Galleria Continua is attuned to the buying habits of the Chinese markets, having opened a gallery in Beijing in 2005 (they also have outposts in Havana, Cuba, San Gimignano, Italy, and Les Moulins, France). Federica Beltrame, a director at Galleria Continua’s space in the Chinese capital, said that they had a lot of requests from local clients for work by
“I feel that Shanghai has a special energy,” she said. “Beijing fairs are a million years behind. Here, everything is just vibrating.”
Contributing to that energy this year is a new sector at Art021, Detour, where Cesar Garcia, who is the director of The Mistake Room in Los Angeles, hand-picked five galleries, in addition to his own, that each paid a discounted booth price. A slowing Chinese economy and volatile capital markets in the country have also, perhaps counterintuitively, buoyed the art trade, said Sophia Wang, assistant to the director at Beijing’s Pifo Gallery who came to the gallery this year from Christie’s.
“People here are seeing art more as an investment,” she said, adding that this tendency increases in periods of volatility such as the one caused by the current trade war between Donald Trump and Xi Jinping. Wang said that even with the Office of the United States Trade Representative having announced that Chinese-made art and antiquities would not be included on the list of goods included in the tariffs, the conflict still poses issues.
“It’s building a wall, a barrier,” Wang said of the back-and-forth taxation between the two countries. “It’s not just about the taxes, it affects so many things.”
Trade war or not, Art021 continues to serve as a prime opportunity for American galleries to test the market waters in mainland China without the significant investment and business challenges that hiring staff or opening a physical space here can generate. Gavin Brown’s Enterprise did the fair for the first time this year and sold work by Kasmin’s first time at Art021. The New York gallery sold
Kasmin had a bit of fun with the presentation, as two security guards stood by the painting protecting the canvas as if it were truly the Leonardo and not a cute puppy-fied homage. And while it didn’t command a price tag nearing half a billion, it did sell for a very respectable $350,000.
“We’re only three hours into the fair and the activity has been overwhelming,” said director Eric Gleason. As if on cue, a woman approached him, pointed and yelled “Sit down!”—she wanted to get an unobstructed picture of the six-foot-tall

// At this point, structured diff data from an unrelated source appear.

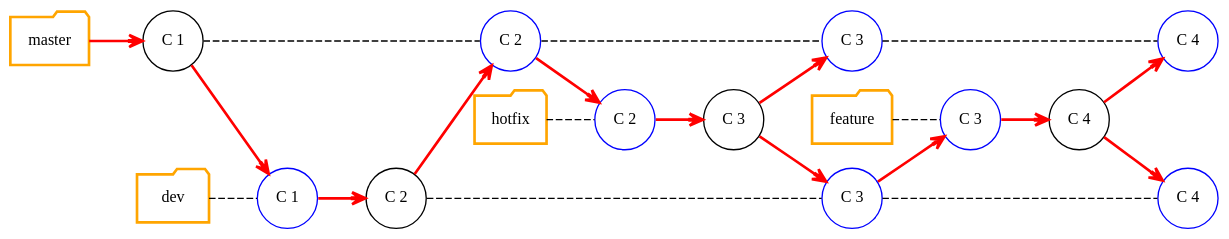
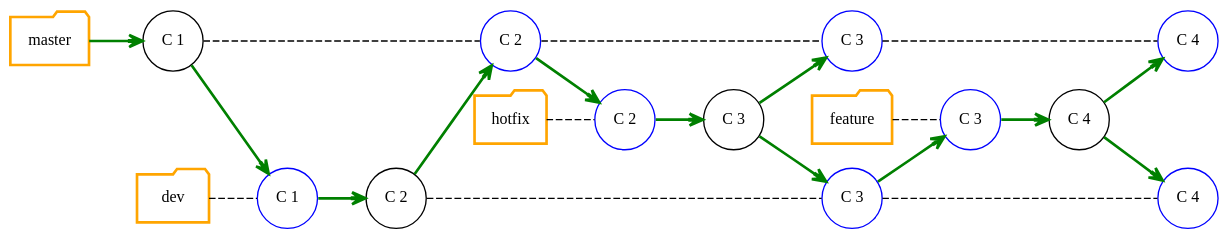
The diagram in slides/intro/src/docs/asciidoc/graphviz/git-branch-model.dot (Gepardec/git-training), drawn with Graphviz before and after one commit. The commit also changed 8 other files, not shown here.

```diff
--- a/slides/intro/src/docs/asciidoc/graphviz/git-branch-model.dot
+++ b/slides/intro/src/docs/asciidoc/graphviz/git-branch-model.dot
@@ -1,77 +1,77 @@
 digraph git_branch_model {
   splines=line
   rankdir="LR"
   bgcolor="transparent"
 
   /* Global Node/Edge config */
   edge[arrowhead=open]
 
   /* Nodes representing the branches */
   node[ fontsize=12.0,style="bold", shape=folder, color=orange]
   master [group="master"]
   dev [group="dev"]
   hotfix [group="hotfix"]
   feature [group="feature"]
 
   /* Nodes representing commit */
   node[ fontsize=12.0,style="",shape=circle, color=""]
   C_1[label="C 1", group="master"]
   C_2[label="C 2", group="dev"]
   C_3[label="C 3", group="hotfix"]
   C_4[label="C 4", group="feature"]
 
   /* Nodes representing pointer */
   node[color="blue"]
   C_2_M [label="C 2", group="master"]
   C_3_M [label="C 3", group="master"]
   C_1_D [label="C 1", group="dev"]
   C_3_D [label="C 3", group="dev"]
   C_2_H [label="C 2", group="hotfix"]
   C_3_F [label="C 3", group="feature"]
   C_4_D [label="C 4", group="dev"]
   C_4_M [label="C 4", group="master"]
 
   /* Connect hidden branch name nodes
   master -> dev -> hotfix -> feature  [style="invis"] */
 
   edge[arrowhead=none, style="dashed"]
   /* Define master branch commits */
-  master -> C_1 [arrowhead=open, color="red", style="bold"]
+  master -> C_1 [arrowhead=open, color="green", style="bold"]
   C_1 -> C_2_M [arrowhead=none, style="dashed"]
   C_2_M -> C_3_M
   C_3_M -> C_4_M
 
   /* Define dev branch commits */
   dev -> C_1_D
-  C_1_D -> C_2 [arrowhead=open, color="red", style="bold"]
+  C_1_D -> C_2 [arrowhead=open, color="green", style="bold"]
   C_2 -> C_3_D
   C_3_D -> C_4_D
 
   /* Define hotfix branch commits */
   hotfix -> C_2_H
-  C_2_H -> C_3 [arrowhead=open, color="red", style="bold"]
+  C_2_H -> C_3 [arrowhead=open, color="green", style="bold"]
 
   /* Define feature branch commits */
   feature -> C_3_F
-  C_3_F -> C_4 [arrowhead=open, color="red", style="bold"]
+  C_3_F -> C_4 [arrowhead=open, color="green", style="bold"]
 
-  edge[color="red", arrowhead=open,  style="bold"]
+  edge[color="green", arrowhead=open,  style="bold"]
   /* 1. inter branch commit */
   C_1 -> C_1_D
 
   /* 2. inter branch commit */
   C_2 -> C_2_M
 
   /* 3.  inter branch commit */
   C_2_M -> C_2_H
 
   /* 4.  inter branch commit */
   C_3 -> { C_3_D C_3_M }
 
   /* 5. inter branch commit */
   C_3_D -> C_3_F
 
   /* 5. inter branch commit */
   C_4 -> {C_4_D C_4_M}
 
 }
```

“We’re thrilled to be here,” Gleason said. His only regret about Art021: “I wished we had came earlier.”
Nate Freeman is Artsy’s Senior Reporter.